In this day and age being gay is a whole lot easier than it was say thirty to fifty years ago. Talk to any LGBT senior citizen and listen to them as they talk about things such as the Stonewall Riots and the AIDS crisis.
These things are a part of history and have helped to define the modern day LGBT rights movement. On the outside the movement looks united and fluid. Mainstream organizations like the Human Rights Campaign regularly lobby, fundraise, and release endorsements of corporations and big stars. The sad part of the LGBT rights movement is that there is the same fractures and divides that there is in the broader struggle for human rights.
There is a big divide. It is the same divide there is between worker and corporation. At the top of the LGBT rights movement are several powerful and very wealthy individuals who control the direction of the movement and all the money. The current focus of LGBT rights is the fight for marriage equality. But there are things that transcend marriage equality that need to be addressed.
Most rank and file sexual minorities are working class men and women. They may or may not have some kind of post secondary education; but they are not the rich and powerful corporate moguls that control all the wealth in the LGBT movement.
Poverty racks the LGBT community. 15% of gay and bisexual men live in poverty. The famous Kinsey study suggests that gays and bisexuals make up 10% of the population. So if our current population is 300,000,000 that means there’s about 30,000,000 gay and bisexual men. Add in the 15% and were looking at astonishing numbers of poverty.
Lesbians and transgender individuals are even at higher rates of poverty at 24% and 60% respective. So not only is there a disconnect between the working class of the LGBT community and its wealthy bankrollers but there are other factors as well.
If one is a racial minority such as African American, Latino, or Native American and happens to be LGBT it’s a double edged sword. Not only are they dealing with poverty and discrimination from general society but they often face internal discrimination and stigmatization within their own communalities as well.
A gay Latino man faces a culture of Machismo or an overt masculine influence and the need to conform to traditional gender roles. A gay African American faces hostility from much of the traditional African American civil rights movement that circles around traditionally African Churches. Internal discrimination against LGBT Native Americans generally varies from tribe to tribe but it exists.
Another minority of LGBT people where discrimination and poverty exists heavily is LGBT people with disabilities. There’s no numbers or specifics generally on these people specifically. 62% of peoples with disabilities are unemployed. Millions live in poverty because of lack of services and job opportunities. Medical bills just simply pile up as these people struggle on a daily basis to care for themselves or to make it. LGBT people with disabilities face discrimination from their own fellow gays and lesbians. The casual observer including a gay man would assume that disabled people are asexual and incapable of having sex or a relationship.
The LGBT community is far from united. To the casual observer they seem to be quite happy with the progress their making. If anything could be further from the truth; in the community there’s racism, poverty, sexism, ableism etc. The list goes on and on.

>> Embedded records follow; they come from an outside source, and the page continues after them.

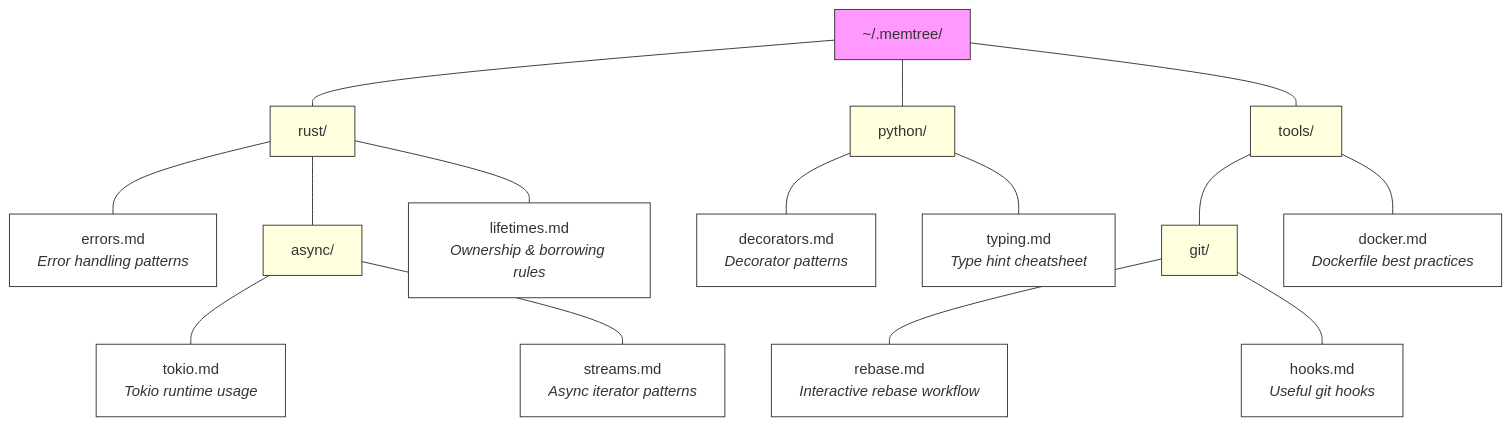
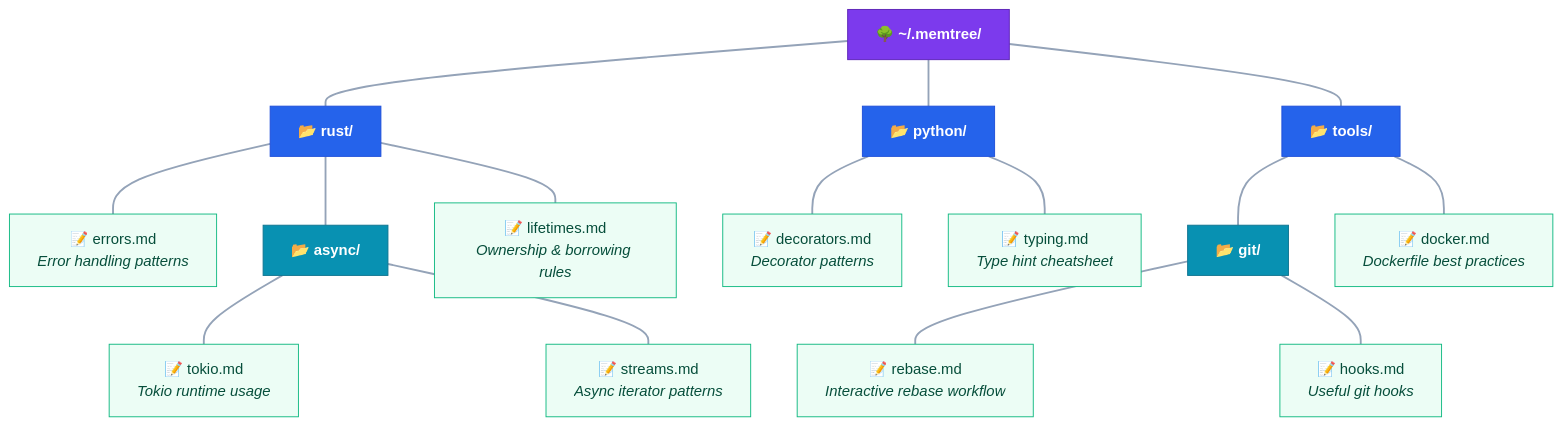
The diagram in README.md (timothyandrew/memtree), drawn with Mermaid before and after one commit. The commit also changed other lines of this file, not shown here.

Commit message:
Make mermaid diagram more visually striking
Purple root, blue topic dirs, teal subdirs, green leaves with emojis.
Bold white text on dark backgrounds, color-coded legend below.

````diff
--- a/README.md
+++ b/README.md
@@ -7,39 +7,41 @@
 ```mermaid
 graph TD
-    root["~/.memtree/"]
-    root --- rust["rust/"]
-    root --- python["python/"]
-    root --- tools["tools/"]
+    root["🌳 ~/.memtree/"]
+    root --- rust["📂 rust/"]
+    root --- python["📂 python/"]
+    root --- tools["📂 tools/"]
 
-    rust --- errors["errors.md<br/><i>Error handling patterns</i>"]
-    rust --- async["async/"]
-    rust --- lifetimes["lifetimes.md<br/><i>Ownership & borrowing rules</i>"]
+    rust --- errors["📝 errors.md<br/><i>Error handling patterns</i>"]
+    rust --- async["📂 async/"]
+    rust --- lifetimes["📝 lifetimes.md<br/><i>Ownership &amp; borrowing rules</i>"]
 
-    async --- tokio["tokio.md<br/><i>Tokio runtime usage</i>"]
-    async --- streams["streams.md<br/><i>Async iterator patterns</i>"]
+    async --- tokio["📝 tokio.md<br/><i>Tokio runtime usage</i>"]
+    async --- streams["📝 streams.md<br/><i>Async iterator patterns</i>"]
 
-    python --- decorators["decorators.md<br/><i>Decorator patterns</i>"]
-    python --- typing["typing.md<br/><i>Type hint cheatsheet</i>"]
+    python --- decorators["📝 decorators.md<br/><i>Decorator patterns</i>"]
+    python --- typing["📝 typing.md<br/><i>Type hint cheatsheet</i>"]
 
-    tools --- git["git/"]
-    tools --- docker["docker.md<br/><i>Dockerfile best practices</i>"]
+    tools --- git["📂 git/"]
+    tools --- docker["📝 docker.md<br/><i>Dockerfile best practices</i>"]
 
-    git --- rebase["rebase.md<br/><i>Interactive rebase workflow</i>"]
-    git --- hooks["hooks.md<br/><i>Useful git hooks</i>"]
+    git --- rebase["📝 rebase.md<br/><i>Interactive rebase workflow</i>"]
+    git --- hooks["📝 hooks.md<br/><i>Useful git hooks</i>"]
 
-    style root fill:#f9f,stroke:#333
-    style rust fill:#ffd,stroke:#333
-    style python fill:#ffd,stroke:#333
-    style tools fill:#ffd,stroke:#333
-    style async fill:#ffd,stroke:#333
-    style git fill:#ffd,stroke:#333
-    style errors fill:#fff,stroke:#333
-    style lifetimes fill:#fff,stroke:#333
-    style tokio fill:#fff,stroke:#333
-    style streams fill:#fff,stroke:#333
-    style decorators fill:#fff,stroke:#333
-    style typing fill:#fff,stroke:#333
-    style docker fill:#fff,stroke:#333
-    style rebase fill:#fff,stroke:#333
-    style hooks fill:#fff,stroke:#333
+    style root fill:#7c3aed,stroke:#5b21b6,color:#fff,font-weight:bold
+    style rust fill:#2563eb,stroke:#1d4ed8,color:#fff,font-weight:bold
+    style python fill:#2563eb,stroke:#1d4ed8,color:#fff,font-weight:bold
+    style tools fill:#2563eb,stroke:#1d4ed8,color:#fff,font-weight:bold
+    style async fill:#0891b2,stroke:#0e7490,color:#fff,font-weight:bold
+    style git fill:#0891b2,stroke:#0e7490,color:#fff,font-weight:bold
+    style errors fill:#ecfdf5,stroke:#10b981,color:#064e3b
+    style lifetimes fill:#ecfdf5,stroke:#10b981,color:#064e3b
+    style tokio fill:#ecfdf5,stroke:#10b981,color:#064e3b
+    style streams fill:#ecfdf5,stroke:#10b981,color:#064e3b
+    style decorators fill:#ecfdf5,stroke:#10b981,color:#064e3b
+    style typing fill:#ecfdf5,stroke:#10b981,color:#064e3b
+    style docker fill:#ecfdf5,stroke:#10b981,color:#064e3b
+    style rebase fill:#ecfdf5,stroke:#10b981,color:#064e3b
+    style hooks fill:#ecfdf5,stroke:#10b981,color:#064e3b
+
+    linkStyle default stroke:#94a3b8,stroke-width:2px
 ```
````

So many gays and lesbians are marching forward on the marriage banner that they’re leaving broken pieces of other people and groups behind. If the LGBT movement would expand their objectives to cover issues like racism, poverty, income inequality, sexism, transphobia, and disability discrimination the movement would be much more inclusive and united and would be a true front for the working class.